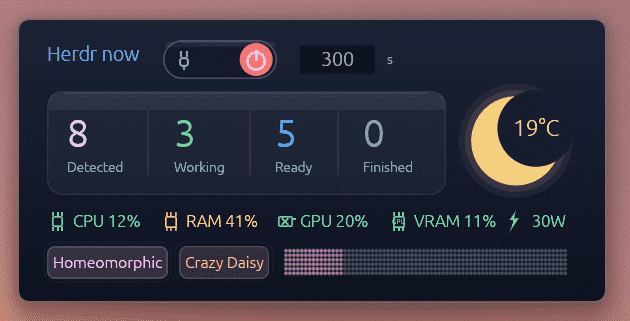
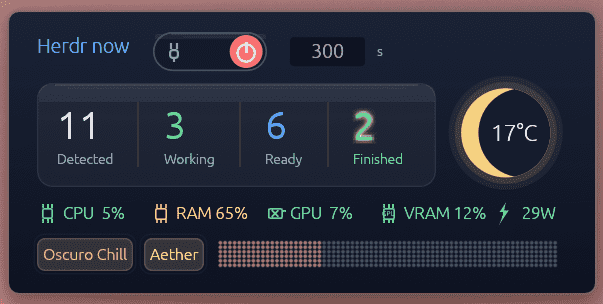
feat(live-status): polish finished KPI and release screenshots
- Highlight finished agents with a restrained halo treatment\n- Separate energy actions from tray diagnostics in the log viewer\n- Refresh German and English release screenshots and README links\n\nCo-Authored-By: Codex <noreply@openai.com>

diff --git a/src/log_viewer.rs b/src/log_viewer.rs
@@ -37,6 +37,7 @@ pub fn run() -> Result<()> {
                 window_settings::WindowLevel::current(),
             ))
             .with_title(log_title(language)),
+        renderer: eframe::Renderer::Glow,
         ..Default::default()
     };
     eframe::run_native(
@@ -76,9 +77,17 @@ struct LogEntry {
     run_id: String,
 }
 
+#[derive(Clone, Copy, PartialEq, Eq)]
+enum LogSection {
+    Energy,
+    Tray,
+}
+
 struct LogApp {
     language: Language,
-    entries: Vec<LogEntry>,
+    energy_entries: Vec<LogEntry>,
+    tray_entries: Vec<LogEntry>,
+    section: LogSection,
     error: Option<String>,
     opacity: Option<u8>,
 }
@@ -87,15 +96,19 @@ impl LogApp {
     fn new() -> Self {
         let language = Language::current();
         match load_entries() {
-            Ok(entries) => Self {
+            Ok((energy_entries, tray_entries)) => Self {
                 language,
-                entries,
+                energy_entries,
+                tray_entries,
+                section: LogSection::Energy,
                 error: None,
                 opacity: None,
             },
             Err(_) => Self {
                 language,
-                entries: Vec::new(),
+                energy_entries: Vec::new(),
+                tray_entries: Vec::new(),
+                section: LogSection::Energy,
                 error: Some(
                     language
                         .text(
@@ -151,12 +164,38 @@ impl eframe::App for LogApp {
                 );
                 ui.label(
                     egui::RichText::new(self.language.text(
-                        "Die letzten 30 Energieaktionen und Tray-Ereignisse",
-                        "The last 30 power actions and tray events",
+                        "Energieaktionen und Tray-Diagnose getrennt",
+                        "Power actions and tray diagnostics, separated",
                     ))
                     .color(GRAY),
                 );
                 ui.add_space(12.0);
+                ui.horizontal(|ui| {
+                    let energy_count = self.energy_entries.len();
+                    let tray_count = self.tray_entries.len();
+                    let energy_label = format!(
+                        "{} ({energy_count})",
+                        self.language.text("Energieaktionen", "Power actions")
+                    );
+                    let tray_label = format!(
+                        "{} ({tray_count})",
+                        self.language
+                            .text("Tray und Diagnose", "Tray and diagnostics")
+                    );
+                    if ui
+                        .selectable_label(self.section == LogSection::Energy, energy_label)
+                        .clicked()
+                    {
+                        self.section = LogSection::Energy;
+                    }
+                    if ui
+                        .selectable_label(self.section == LogSection::Tray, tray_label)
+                        .clicked()
+                    {
+                        self.section = LogSection::Tray;
+                    }
+                });
+                ui.add_space(8.0);
                 egui::Frame::group(ui.style())
                     .fill(egui::Color32::from_rgba_unmultiplied(255, 255, 255, 10))
                     .stroke(egui::Stroke::new(
@@ -168,16 +207,28 @@ impl eframe::App for LogApp {
                     .show(ui, |ui| {
                         if let Some(error) = &self.error {
                             ui.colored_label(RED, error);
-                        } else if self.entries.is_empty() {
-                            ui.label(
-                                self.language
-                                    .text("Noch keine Einträge.", "No entries yet."),
-                            );
                         } else {
+                            let entries = match self.section {
+                                LogSection::Energy => &self.energy_entries,
+                                LogSection::Tray => &self.tray_entries,
+                            };
+                            let empty_message = match self.section {
+                                LogSection::Energy => self
+                                    .language
+                                    .text("Noch keine Energieaktionen.", "No power actions yet."),
+                                LogSection::Tray => self.language.text(
+                                    "Noch keine Tray- oder Diagnoseereignisse.",
+                                    "No tray or diagnostic events yet.",
+                                ),
+                            };
+                            if entries.is_empty() {
+                                ui.label(empty_message);
+                                return;
+                            }
                             egui::ScrollArea::vertical()
                                 .auto_shrink([false, false])
                                 .show(ui, |ui| {
-                                    for (index, entry) in self.entries.iter().enumerate() {
+                                    for (index, entry) in entries.iter().enumerate() {
                                         if index > 0 {
                                             ui.separator();
                                         }
@@ -191,15 +242,15 @@ impl eframe::App for LogApp {
     }
 }
 
-fn load_entries() -> Result<Vec<LogEntry>> {
+fn load_entries() -> Result<(Vec<LogEntry>, Vec<LogEntry>)> {
     let paths = log_paths()?;
-    let mut entries = Vec::new();
-    for path in paths {
-        entries.extend(load_entries_from(&path)?);
+    let mut energy_entries = load_entries_from(&paths[0])?;
+    let mut tray_entries = load_entries_from(&paths[1])?;
+    for entries in [&mut energy_entries, &mut tray_entries] {
+        entries.sort_unstable_by(|left, right| right.timestamp.cmp(&left.timestamp));
+        entries.truncate(30);
     }
-    entries.sort_unstable_by(|left, right| right.timestamp.cmp(&left.timestamp));
-    entries.truncate(30);
-    Ok(entries)
+    Ok((energy_entries, tray_entries))
 }
 
 fn load_entries_from(path: &Path) -> Result<Vec<LogEntry>> {

diff --git a/src/live_status.rs b/src/live_status.rs
@@ -829,13 +829,20 @@ impl eframe::App for LiveStatusApp {
                                     let old_spacing = ui.spacing().item_spacing.x;
                                     ui.spacing_mut().item_spacing.x = 4.0;
                                     ui.horizontal(|ui| {
-                                        metric(ui, self.language.text("Erkannt", "Detected"), agents.total, TEXT);
+                                        metric(ui, self.language.text("Erkannt", "Detected"), agents.total, TEXT, false);
                                         divider(ui);
-                                        metric(ui, self.language.text("Arbeitet", "Working"), agents.working, GREEN);
+                                        metric(ui, self.language.text("Arbeitet", "Working"), agents.working, GREEN, false);
                                         divider(ui);
-                                        metric(ui, self.language.text("Bereit", "Ready"), agents.idle, ACCENT);
+                                        metric(ui, self.language.text("Bereit", "Ready"), agents.idle, ACCENT, false);
                                         divider(ui);
-                                        metric(ui, self.language.text("Fertig", "Finished"), agents.done, GRAY);
+                                        let finished = agents.done > 0;
+                                        metric(
+                                            ui,
+                                            self.language.text("Fertig", "Finished"),
+                                            agents.done,
+                                            if finished { GREEN } else { GRAY },
+                                            finished,
+                                        );
                                     });
                                     ui.spacing_mut().item_spacing.x = old_spacing;
                                 } else {
@@ -1759,16 +1766,59 @@ fn gradient_color_at(rect: egui::Rect, point: egui::Pos2) -> egui::Color32 {
     )
 }
 
-fn metric(ui: &mut egui::Ui, label: &str, value: usize, color: egui::Color32) {
+fn metric(ui: &mut egui::Ui, label: &str, value: usize, color: egui::Color32, highlight: bool) {
     ui.vertical(|ui| {
+        let value_text = value.to_string();
+        if highlight {
+            glowing_metric_text(ui, &value_text, 26.0, color);
+        } else {
+            ui.label(
+                egui::RichText::new(value_text)
+                    .size(26.0)
+                    .strong()
+                    .color(color),
+            );
+        }
         ui.label(
-            egui::RichText::new(value.to_string())
-                .size(26.0)
-                .strong()
-                .color(color),
+            egui::RichText::new(label)
+                .small()
+                .color(if highlight { GREEN } else { GRAY }),
         );
-        ui.label(egui::RichText::new(label).small().color(GRAY));
     });
+}
+
+fn glowing_metric_text(ui: &mut egui::Ui, text: &str, size: f32, color: egui::Color32) {
+    let font_id = egui::FontId::proportional(size);
+    let galley = ui.painter().layout_no_wrap(text.to_owned(), font_id, color);
+    let (rect, _) = ui.allocate_exact_size(galley.size(), egui::Sense::hover());
+    for (radius, color, alpha) in [
+        (3.0, (255, 215, 110), 12),
+        (2.0, (255, 225, 140), 24),
+        (1.0, (255, 255, 255), 42),
+    ] {
+        let halo = egui::Color32::from_rgba_unmultiplied(color.0, color.1, color.2, alpha);
+        for dx in -1..=1 {
+            for dy in -1..=1 {
+                if dx == 0 && dy == 0 {
+                    continue;
+                }
+                ui.painter().text(
+                    rect.min + egui::vec2(dx as f32 * radius, dy as f32 * radius),
+                    egui::Align2::LEFT_TOP,
+                    text,
+                    egui::FontId::proportional(size),
+                    halo,
+                );
+            }
+        }
+    }
+    ui.painter().text(
+        rect.min,
+        egui::Align2::LEFT_TOP,
+        text,
+        egui::FontId::proportional(size),
+        color,
+    );
 }
 
 fn system_metrics_row(ui: &mut egui::Ui, metrics: SystemMetrics, language: Language) -> f32 {

diff --git a/docs/02-bedienung-und-zustaende.md b/docs/02-bedienung-und-zustaende.md
@@ -23,7 +23,7 @@ Das Menü sperrt Start, Beobachtung, Demo und Stopp passend zum aktiven Zustand.
 | `Demo: Abschluss simulieren` | Simuliert Ruhezeit und Warnung in wenigen Sekunden. | `demo=true` und `dry_run=true`; kein Herdr-Check und kein echter Shutdown. |
 | `Live-Status öffnen` | Öffnet ein kleines bewegliches Statusfenster mit einem klickbaren Mond, Abschluss-Schalter, Sekundenfeld und Temperaturanzeige. | Linksklick auf das Tray-Symbol öffnet dasselbe Fenster, Rechtsklick zeigt dieses Menü. Klick auf den grauen Mond startet, Klick auf einen farbigen Mond stoppt über denselben sicheren Pfad wie das Tray-Menü. Der Schalter wählt links mit Stecker Energiesparmodus und rechts mit Power-Symbol Herunterfahren. Das Feld legt die Warnfrist von 10 bis 3.600 Sekunden für den nächsten Nachtlauf fest. Nach einem Klick erscheint drei Sekunden ein Toast; das X schließt nur das Fenster. |
 | `Live-Fenster beim Start öffnen` | Speichert, ob die Tray-App beim Start zusätzlich das Live-Fenster öffnen soll. | Der Standard ist Tray-only. Die Einstellung startet keinen Nachtlauf und verändert keine Wächterentscheidung. |
-| `Protokoll öffnen` | Öffnet `watch.log` im Editor. | Dient nur der Diagnose. Das obere Protokoll-Symbol im Live-Fenster öffnet stattdessen das gestaltete Abschlussprotokoll mit den letzten 30 Energieaktionen. |
+| `Protokoll öffnen` | Öffnet `watch.log` im Editor. | Dient nur der Rohdiagnose. Das obere Protokoll-Symbol im Live-Fenster öffnet stattdessen das gestaltete Abschlussprotokoll mit getrennten Bereichen für Energieaktionen und Tray-/Diagnoseereignisse. Beide Bereiche zeigen jeweils bis zu 30 Einträge. |
 | `Wetterort ändern` | Wird über das kleine Wettersymbol unten rechts im Live-Fenster geöffnet. Sucht Städte oder Postleitzahlen und speichert den ausgewählten Treffer lokal. | Die Temperatur ist rein informativ. Netzwerkfehler führen zu `—` oder zum letzten Wert und können den Nachtwächter nie beeinflussen. |
 | `Mit Windows starten` | Registriert die Tray-App für den Benutzer-Login. | Scharfstellt niemals automatisch einen Nachtlauf. |
 | `Tray-App beenden` | Beendet die Bedienoberfläche. | Ein aktiver Nachtlauf wird vorher sicher abgebrochen, damit keine sichtbare Warnmöglichkeit verloren geht. |
@@ -78,7 +78,7 @@ Damit lässt sich das sichtbare Ende des Ablaufs testen, ohne Herdr-Arbeit zu ve
 
 Der Nachtlauf beobachtet fortlaufend den aktuellen Herdr-Status. Beginnt nach dem Scharfstellen neue Arbeit in einem anderen Pane, gehört sie automatisch dazu und setzt eine laufende Ruhezeit zurück. Beginnt sie während der Warnfrist, bricht der Wächter seinen eigenen Windows-Countdown ab und beobachtet weiter. Nicht von Herdr verwaltete Shell-Prozesse sind absichtlich außerhalb der Entscheidung.
 
-Fällt die Internetverbindung aus, zählt das nicht sofort als „fertig“. Erst nach fünf Minuten ohne erfolgreiche Antwort von zwei unabhängigen Verbindungschecks beginnt die normale Warnfrist. Das Warnfenster erklärt den Grund. Kommt Internet während des Countdowns zurück, wird der Countdown abgebrochen. Im Installationsordner stehen `logs\completion-history.csv` für angeforderte Energiespar- oder Shutdown-Vorgänge und `logs\tray-history.csv` für erkannte unplanmäßige Tray-Enden. Der Log-Viewer führt beide Dateien zusammen und zeigt die letzten 30 Ereignisse mit Datum, Uhrzeit und Auslöser.
+Fällt die Internetverbindung aus, zählt das nicht sofort als „fertig“. Erst nach fünf Minuten ohne erfolgreiche Antwort von zwei unabhängigen Verbindungschecks beginnt die normale Warnfrist. Das Warnfenster erklärt den Grund. Kommt Internet während des Countdowns zurück, wird der Countdown abgebrochen. Im Installationsordner stehen `logs\completion-history.csv` für angeforderte Energiespar- oder Shutdown-Vorgänge und `logs\tray-history.csv` für erkannte unplanmäßige Tray-Enden. Der Log-Viewer zeigt diese Quellen getrennt in den Bereichen „Energieaktionen“ und „Tray und Diagnose“, jeweils mit bis zu 30 Einträgen sowie Datum, Uhrzeit und Auslöser. Die Oberfläche und die Meldungen wechseln mit der globalen Spracheinstellung zwischen Deutsch und Englisch.
 
 Wenn das Tray-Symbol nicht direkt sichtbar ist, liegt es möglicherweise im ausgeklappten Bereich der Windows-Taskleiste hinter dem Pfeil `^`. Das ist ein Windows-Verhalten und kein Zeichen, dass der Wächter gestoppt wurde.
 
@@ -90,7 +90,7 @@ Während `Aktiv`, `Ruhezeit` oder `Warnfrist` setzt die Tray-App außerdem eine 
 
 Der kompakte Tooltip lautet zum Beispiel `Aus · Herdr 4/10 aktiv`. Das ist die aktuelle Zahl aller von Herdr gemeldeten Agenten und beantwortet die Kontrollfrage „arbeitet Herdr gerade wirklich parallel?“, ohne an der Windows-Zeichengrenze abgeschnitten zu werden. Im laufenden Nachtmodus ist genau diese aktuelle Herdr-Sicht auch die Grundlage der Überwachung.
 
-Das Fenster ist ein normales Windows-Fenster: frei verschiebbar, minimierbar und über das X schließbar. Es ist absichtlich kompakt, aber mit einem ruhigen Außenabstand von 20 Pixeln: Live-Zahlen und großer, klickbarer Mond stehen gemeinsam auf einer Zeile und haben dieselbe optische Höhe. Rechts neben „Herdr jetzt“ liegen der kleine Schalter für die Abschlussaktion und das Sekundenfeld für die Warnfrist. Links Stecker bedeutet Energiesparmodus, rechts Power-Symbol Herunterfahren. Das Sekundenfeld akzeptiert 10 bis 3.600 Sekunden und speichert beim Verlassen des Feldes. Während ein Nachtmodus läuft, sind beide bewusst gesperrt, weil ihre Werte dafür schon sicher gespeichert wurden. Rot zeigt die Warnfrist; direkt unter dem Mond läuft dann ein sichtbarer Minuten-und-Sekunden-Countdown. Grau bedeutet kein Nachtlauf und ein Klick startet den Nachtmodus. Grün bedeutet aktiver Nachtmodus und ein Klick stoppt ihn. Blau und gelb kennzeichnen Beobachtung und Ruhezeit und lassen sich ebenfalls sicher stoppen. Nach einem Klick wechselt der Mond sofort in den erwarteten Zustand, während der sichere Hintergrundschritt noch bestätigt wird. Nach erfolgreicher Bestätigung erscheint unten für drei Sekunden ein Toast mit „Nachtmodus aktiv“ oder „Nachtmodus deaktiviert“. Beim Darüberfahren zeigt der Mond den aktuellen Zustand und darunter die Wirkung des nächsten Klicks. Das Fenster kann manuell über Tray oder Linksklick geöffnet werden und lässt sich zusätzlich über die Startoption automatisch mit der Tray-App öffnen; beim Schließen bleiben Tray-App und Wächter unverändert aktiv. Unter **Fenstereinstellungen** kann außerdem der Eintrag des Live-Fensters in der Windows-Taskleiste ein- oder ausgeblendet werden. Das Ausblenden entfernt nur den Taskleisten-Eintrag, nicht das sichtbare Fenster auf dem Desktop.
+Das Fenster ist ein normales Windows-Fenster: frei verschiebbar, minimierbar und über das X schließbar. Es ist absichtlich kompakt, aber mit einem ruhigen Außenabstand von 20 Pixeln: Live-Zahlen und großer, klickbarer Mond stehen gemeinsam auf einer Zeile und haben dieselbe optische Höhe. Rechts neben „Herdr jetzt“ liegen der kleine Schalter für die Abschlussaktion und das Sekundenfeld für die Warnfrist. Links Stecker bedeutet Energiesparmodus, rechts Power-Symbol Herunterfahren. Das Sekundenfeld akzeptiert 10 bis 3.600 Sekunden und speichert beim Verlassen des Feldes. Während ein Nachtmodus läuft, sind beide bewusst gesperrt, weil ihre Werte dafür schon sicher gespeichert wurden. Rot zeigt die Warnfrist; direkt unter dem Mond läuft dann ein sichtbarer Minuten-und-Sekunden-Countdown. Grau bedeutet kein Nachtlauf und ein Klick startet den Nachtmodus. Grün bedeutet aktiver Nachtmodus und ein Klick stoppt ihn. Blau und gelb kennzeichnen Beobachtung und Ruhezeit und lassen sich ebenfalls sicher stoppen. Sobald mindestens ein Agent im aktuellen Herdr-Status fertig gemeldet ist, werden Zahl und Beschriftung „Fertig“ grün dargestellt. Die Zahl erhält zusätzlich eine feine weiße 1-Pixel-Kontur und einen sehr dezenten Lichtsaum. Bei null kehren beide wieder zu Grau zurück. Nach einem Klick wechselt der Mond sofort in den erwarteten Zustand, während der sichere Hintergrundschritt noch bestätigt wird. Nach erfolgreicher Bestätigung erscheint unten für drei Sekunden ein Toast mit „Nachtmodus aktiv“ oder „Nachtmodus deaktiviert“. Beim Darüberfahren zeigt der Mond den aktuellen Zustand und darunter die Wirkung des nächsten Klicks. Das Fenster kann manuell über Tray oder Linksklick geöffnet werden und lässt sich zusätzlich über die Startoption automatisch mit der Tray-App öffnen; beim Schließen bleiben Tray-App und Wächter unverändert aktiv. Unter **Fenstereinstellungen** kann außerdem der Eintrag des Live-Fensters in der Windows-Taskleiste ein- oder ausgeblendet werden. Das Ausblenden entfernt nur den Taskleisten-Eintrag, nicht das sichtbare Fenster auf dem Desktop.
 
 Der gespeicherte Sekundenwert ist die maßgebliche Einstellung: Start über Mond oder Tray übernimmt ihn unverändert. Das Windows-Startskript übergibt nur dann eine Warnfrist, wenn es ausdrücklich mit einem eigenen Sekundenwert aufgerufen wird.
 

diff --git a/docs/01-systembild.md b/docs/01-systembild.md
@@ -79,7 +79,7 @@ Der Wächter legt seinen Zustand unter `~/.local/state/herdr-night-watch/` in de
 | `settings.json` | Bevorzugte Abschlussaktion und Warnfrist für den nächsten Nachtlauf: `sleep` oder `shutdown`, 10 bis 3.600 Sekunden |
 | `watch.lock` | Verhindert zwei gleichzeitige Wächterprozesse |
 | `watch.log` | Zeitstempel-Protokoll aller wichtigen Entscheidungen |
-| Windows-Installationsordner `logs\\completion-history.csv` und `logs\\tray-history.csv` | Getrennte Quellen für Energieaktionen und Tray-Ereignisse; der Viewer führt die letzten 30 Ereignisse zusammen |
+| Windows-Installationsordner `logs\\completion-history.csv` und `logs\\tray-history.csv` | Getrennte Quellen für Energieaktionen und Tray-Ereignisse; der Viewer zeigt beide Quellen in getrennten Bereichen mit jeweils bis zu 30 Einträgen |
 | Windows-Installationsordner `logs\\tray-session.json` | Temporärer Marker für eine laufende Tray-Sitzung; fehlt beim nächsten Start der saubere Abschluss, wird ein unplanmäßiges Ende im Abschlussprotokoll vermerkt |
 | Windows-Installationsordner `logs\\cancellation-history.csv` | Letzte 30 manuell oder vom Warnfenster abgebrochene Nachtläufe mit genauer Abbruchquelle |
 
@@ -91,7 +91,7 @@ Solange der Nachtlauf den Zustand `Watching` oder `ShutdownWarning` meldet, setz
 
 Für Neustarts vergleicht der Wächter nicht nur die WSL-Boot-ID, sondern zusätzlich die letzte Windows-Bootzeit. Ändert sich eine der beiden Marken, gilt der alte Lauf als veraltet: Warnung und aktiver Zustand werden zurückgesetzt und als `system_restart` protokolliert.
 
-Der Wächter prüft zusätzlich zwei unabhängige Internet-Endpunkte. Erst wenn beide fünf Minuten durchgehend nicht erreichbar sind, startet er dieselbe sichtbare Warnfrist wie bei fertig gemeldeten Agenten. Kommt die Verbindung während dieser Frist zurück, bricht er seine eigene Warnung ab und überwacht weiter. Jeder tatsächliche Abschluss wird als angeforderter Energiesparmodus oder Shutdown in `completion-history.csv` aufgezeichnet. Erkannte unplanmäßige Tray-Enden landen getrennt in `tray-history.csv`; der Log-Viewer führt beide Quellen zusammen und begrenzt die sichtbare Liste auf 30 Einträge.
+Der Wächter prüft zusätzlich zwei unabhängige Internet-Endpunkte. Erst wenn beide fünf Minuten durchgehend nicht erreichbar sind, startet er dieselbe sichtbare Warnfrist wie bei fertig gemeldeten Agenten. Kommt die Verbindung während dieser Frist zurück, bricht er seine eigene Warnung ab und überwacht weiter. Jeder tatsächliche Abschluss wird als angeforderter Energiesparmodus oder Shutdown in `completion-history.csv` aufgezeichnet. Erkannte unplanmäßige Tray-Enden landen getrennt in `tray-history.csv`; der Log-Viewer zeigt beide Quellen in getrennten Bereichen und begrenzt jeden Bereich auf 30 Einträge.
 
 Die Tray-App schreibt zusätzlich während ihrer Laufzeit einen temporären Sitzungsmarker. Beim normalen Beenden wird er entfernt. Findet ein späterer Start den Marker ohne `expected_exit`, ergänzt er `tray-history.csv` um „Tray-App unplanmäßig beendet“. Das beweist keinen Absturz im engeren Sinn: Es kann auch ein erzwungenes Beenden, ein Windows-Neustart oder ein Stromverlust gewesen sein. Erwartete Energieaktionen werden vorher markiert und erzeugen keinen falschen Absturz-Eintrag.
 

diff --git a/README.md b/README.md
@@ -59,9 +59,9 @@ For a checkout of this repository, the path normally looks like `/home/your-name
 
 ## Live status
 
-![Herdr Night Watch live status in German](https://github.com/simfor99/herdr-night-watch/releases/download/v0.1.19/Screenshot.2026-08-17.155415.png)
+![Herdr Night Watch live status in German](https://github.com/simfor99/herdr-night-watch/releases/download/v0.1.20/live-status-de.png)
 
-![Herdr Night Watch live status in English](https://github.com/simfor99/herdr-night-watch/releases/download/v0.1.19/Screenshot.2026-08-17.155405.png)
+![Herdr Night Watch live status in English](https://github.com/simfor99/herdr-night-watch/releases/download/v0.1.20/live-status-en.png)
 
 The live window is intentionally compact: Herdr counts and the night-mode controls remain in the main panel, while the equal-width footer turns it into a quick system monitor without affecting the watcher. CPU, RAM, GPU, VRAM utilization, and NVIDIA GPU power use a soft traffic-light palette: green for normal load, pastel yellow for medium load, and pastel red for high load. Missing hardware telemetry is shown as `—` rather than guessed. The small upper-right control hood opens the last 30 completion actions and cycles the window between normal, always-on-top, and always-in-background modes. Its glass surfaces use a subtle top reflection to keep the dashboard calm but tactile. The tray menu lets you choose window opacity from 100% down to 10%.
 

diff --git a/docs/04-entwicklung-und-test.md b/docs/04-entwicklung-und-test.md
@@ -29,7 +29,7 @@ Diese Regeln sind Testspezifikation, nicht bloß Beschreibung:
 - Energiesparmodus darf weder `shutdown.exe /s` noch `shutdown.exe /a` ausführen.
 - Nur eine positive Benutzerbestätigung der eigenen aktiven Warnung darf Energiesparmodus oder Herunterfahren vor Ablauf der Warnfrist auslösen.
 - Internet-Ausfall löst erst nach fünf Minuten und nur über dieselbe sichtbare Warnfrist aus; Rückkehr der Verbindung bricht diese Warnung ab.
-- `completion-history.csv` protokolliert die angeforderten Energieaktionen des WSL-Wächters. `tray-history.csv` protokolliert erkannte unplanmäßige Tray-Enden. Der Log-Viewer führt beide Dateien zusammen und zeigt höchstens 30 Ereignisse.
+- `completion-history.csv` protokolliert die angeforderten Energieaktionen des WSL-Wächters. `tray-history.csv` protokolliert erkannte unplanmäßige Tray-Enden. Der Log-Viewer zeigt beide Dateien in getrennten Bereichen und höchstens 30 Einträge je Bereich.
 - `cancellation-history.csv` darf höchstens 30 Ereignisse enthalten und muss die konkrete Abbruchquelle speichern.
 - `--cancel` darf nur einen Shutdown abbrechen, für den eine gültige eigene Warnungsdatei existiert.
 - Die Tray-App und ihre Hilfsprozesse dürfen keine sichtbaren Konsolenfenster erzeugen.

diff --git a/docs/CHANGELOG.md b/docs/CHANGELOG.md
@@ -5,6 +5,14 @@
 
 ## [2026-08-17] - Medienzeile und Live-Layout v0.1.19
 
+### 📋 Abschlussprotokoll
+
+- **Energie und Diagnose getrennt** - Das Abschlussprotokoll trennt Energieaktionen von Tray- und Diagnoseereignissen. Beide Bereiche zeigen jeweils bis zu 30 Einträge und übersetzen Beschriftungen sowie Meldungen vollständig ins Englische.
+
+### 📊 Live-Dashboard
+
+- **Fertige Agenten sichtbar hervorgehoben** - Sobald mindestens ein Agent fertig gemeldet ist, werden Zahl und Beschriftung grün dargestellt. Die Zahl erhält zusätzlich eine feine weiße 1-Pixel-Kontur und einen sehr dezenten Lichtsaum. Bei null kehren beide zu Grau zurück.
+
 ### 🎵 Live-Status
 
 - **Kompakte Medienanzeige** - Aktueller Interpret und Songtitel erscheinen im Footer, wenn Windows eine Mediensession meldet.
◇ ◇ ◇ ◇
▶ _What to produce_:
Starting from the first line of the entries above, print each line exactly until the line containing "diff --git a/src/log_viewer.rs" has been printed, and skip the pictures.

▶ _Task result_:
feat(live-status): polish finished KPI and release screenshots
- Highlight finished agents with a restrained halo treatment\n- Separate energy actions from tray diagnostics in the log viewer\n- Refresh German and English release screenshots and README links\n\nCo-Authored-By: Codex <noreply@openai.com>

diff --git a/src/log_viewer.rs b/src/log_viewer.rs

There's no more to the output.